I don’t know about you but I can’t imagine an earth where it doesn’t rain. Rain isn’t just beautiful (and sometimes destructive) its beneficial to this planet. It provides water, helps plants grow, and purifies the air. But according to the word of God, when did it start exactly? Let’s take a look at what scripture says.
“(5) Now no shrub had yet appeared on the earth and no plant had yet sprung up, for the Lord God had not sent rain on the earth and there was no one to work the ground, (6) but streams came up from the earth and watered the surface of the ground.” – Genesis 2:5-6
We know from this scripture that plant life needs two things to survive: Rain and someone to care for it. Because God hadn’t sent rain down and didn’t have anyone to tend to it, there wasn’t any plant life. God finished creating everything after the seventh day. Beautiful plants and trees decorated Eden.
Let’s talk about the garden for a moment. This was a beautiful and magical place full of peace and serenity. It’s where the very first life began and where it spiritually ended. We can assume that the mist watered the crops in Eden. Especially since Adam is there to tend to the plants. If we do think that the mist continued to water the plants, then we need to question when it stopped.
“(17)To Adam he said, “Because you listened to your wife and ate fruit from the tree about which I commanded you, ‘You must not eat from it,’ “Cursed is the ground because of you; through painful toil you will eat food from it all the days of your life. (18) It will produce thorns and thistles for you, and you will eat the plants of the field. (19) By the sweat of your brow you will eat your food until you return to the ground, since from it you were taken; for dust you are and to dust you will return.” – Genesis 3:17-19
Man would fight with the earth to produce the food we need to live. It’s safe to say that this could be when the rain began because it’d be a sign of faith. Adam would have needed to rely on God to give the water for their food to grow. Having the mist during our punishment wouldn’t make sense. It would be like God is saying, “You are on your own except for this mist that waters your plants for you.” I’m not God, but I think it would bring Him more glory if humans had to have faith that He would give.
“Seven days from now I will send rain on the earth for forty days and forty nights, and I will wipe from the face of the earth every living creature I have made.” – Genesis 7:4
One of the reasons why this is a debate is because of the Silence.
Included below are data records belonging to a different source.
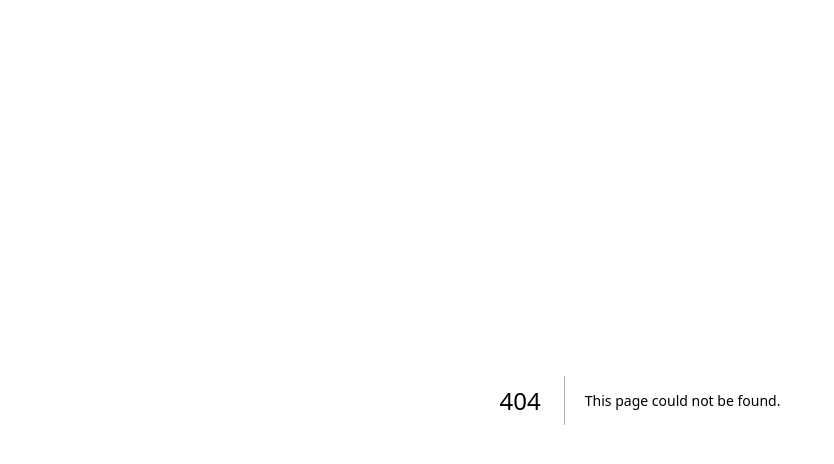
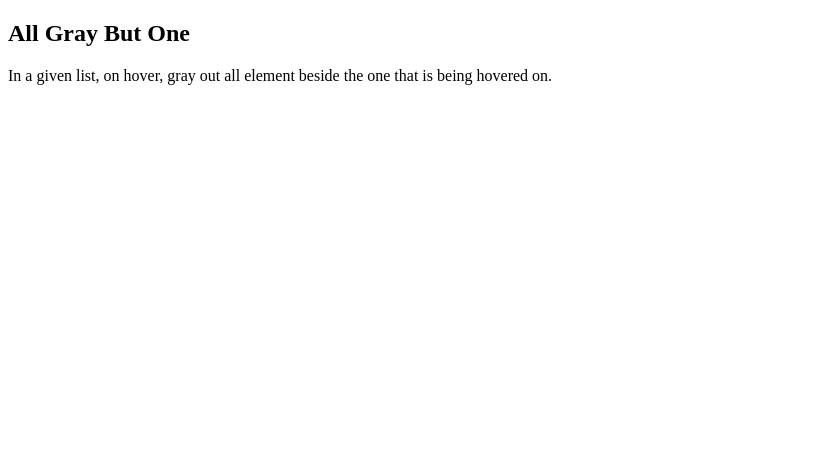
Before and after one commit to zehuac2/web-effects, a Next.js app: page /all-gray-but-one in a window 1280 px wide. Before the commit this address had no page. Shown: the top 464 px of the page, without its empty margins (0-834 px from the left). Built offline with nearby package versions, Linux system fonts and the light colour scheme.

Commit message:
[chore] Setup all gray but one page.

```diff
--- /dev/null
+++ b/app/all-gray-but-one/page.tsx
@@ -0,0 +1,14 @@
+function AllGrayButOnePage() {
+  return (
+    <section>
+      <h1>All Gray But One</h1>
+      <p>
+        In a given list, on hover, gray out all element beside the one that is being hovered on.
+      </p>
+    </section>
+  );
+}
+
+AllGrayButOnePage.displayName = 'AllGrayButOnePage';
+
+export default AllGrayButOnePage;
--- a/app/page.tsx
+++ b/app/page.tsx
@@ -1,6 +1,7 @@
 import Link from 'next/link';
 
 const LINKS = [
+  { href: '/all-gray-but-one', label: 'All Gray But One' },
   { href: '/grid', label: 'Grid' },
   { href: '/glass', label: 'Glass' },
   { href: '/scroll-animations', label: 'Scroll Animations' },
```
Scripture never mentions rain again until Chapter six when Noah’s story begins. Among the wicked, Noah was a righteous man of God. After God tells Noah His plan to destroy the earth with a mighty flood, Noah builds the ark for a hundred and twenty years.
“(11) In the six-hundredth year of Noah’s life, on the seventeenth day of the second month—on that day all the springs of the great deep burst forth, and the floodgates of the heavens were opened. (12) And rain fell on the earth forty days and forty nights.”
There are people who think that these “Floodgates” are symbolic to the first rain. This verse is the first time that Scripture ever mentions the skies opening and it raining. So The “Floodgates of Heaven” opening could mean a huge moment in biblical history where everyone looked up in alarm and saw something they’d never seen before. However, after the flood scripture states that the floodgates closed.
“Now the springs of the deep and the floodgates of the heavens had been closed, and the rain had stopped falling from the sky.” – Genesis 8:2
If this had been the first rain where the floodgates opened, then wouldn’t that mean closing them would cause it to never rain again? I also have a theory that if this were the first rain then it would bring more glory to God. An intriguing thought is that God would wait until mankind’s destruction for it to rain.
It makes sense for scripture to mention it since the bible show’s God’s glory. Of all these evil doings there is a God who is merciful, forgiving, and never-changing. It makes sense to me that scripture would have said, “This was the first rain” or, “No one had seen rain before.”
The point is that there is no real answer. Scripture doesn’t tell us when the first rain occurred. All it says is there was a mist during creation and then it rained six chapters later. God could have made it this way so that we know there was a way of watering the earth before the flood because rain didn’t occur yet. He also might think that He doesn’t need to spell it out for us. My idea is that it isn’t important. Whether it occurred during creation, in Eden, before or after the flood, it doesn’t matter.
God created it. Who cares when it happened?
Picture Via Charlesfake.com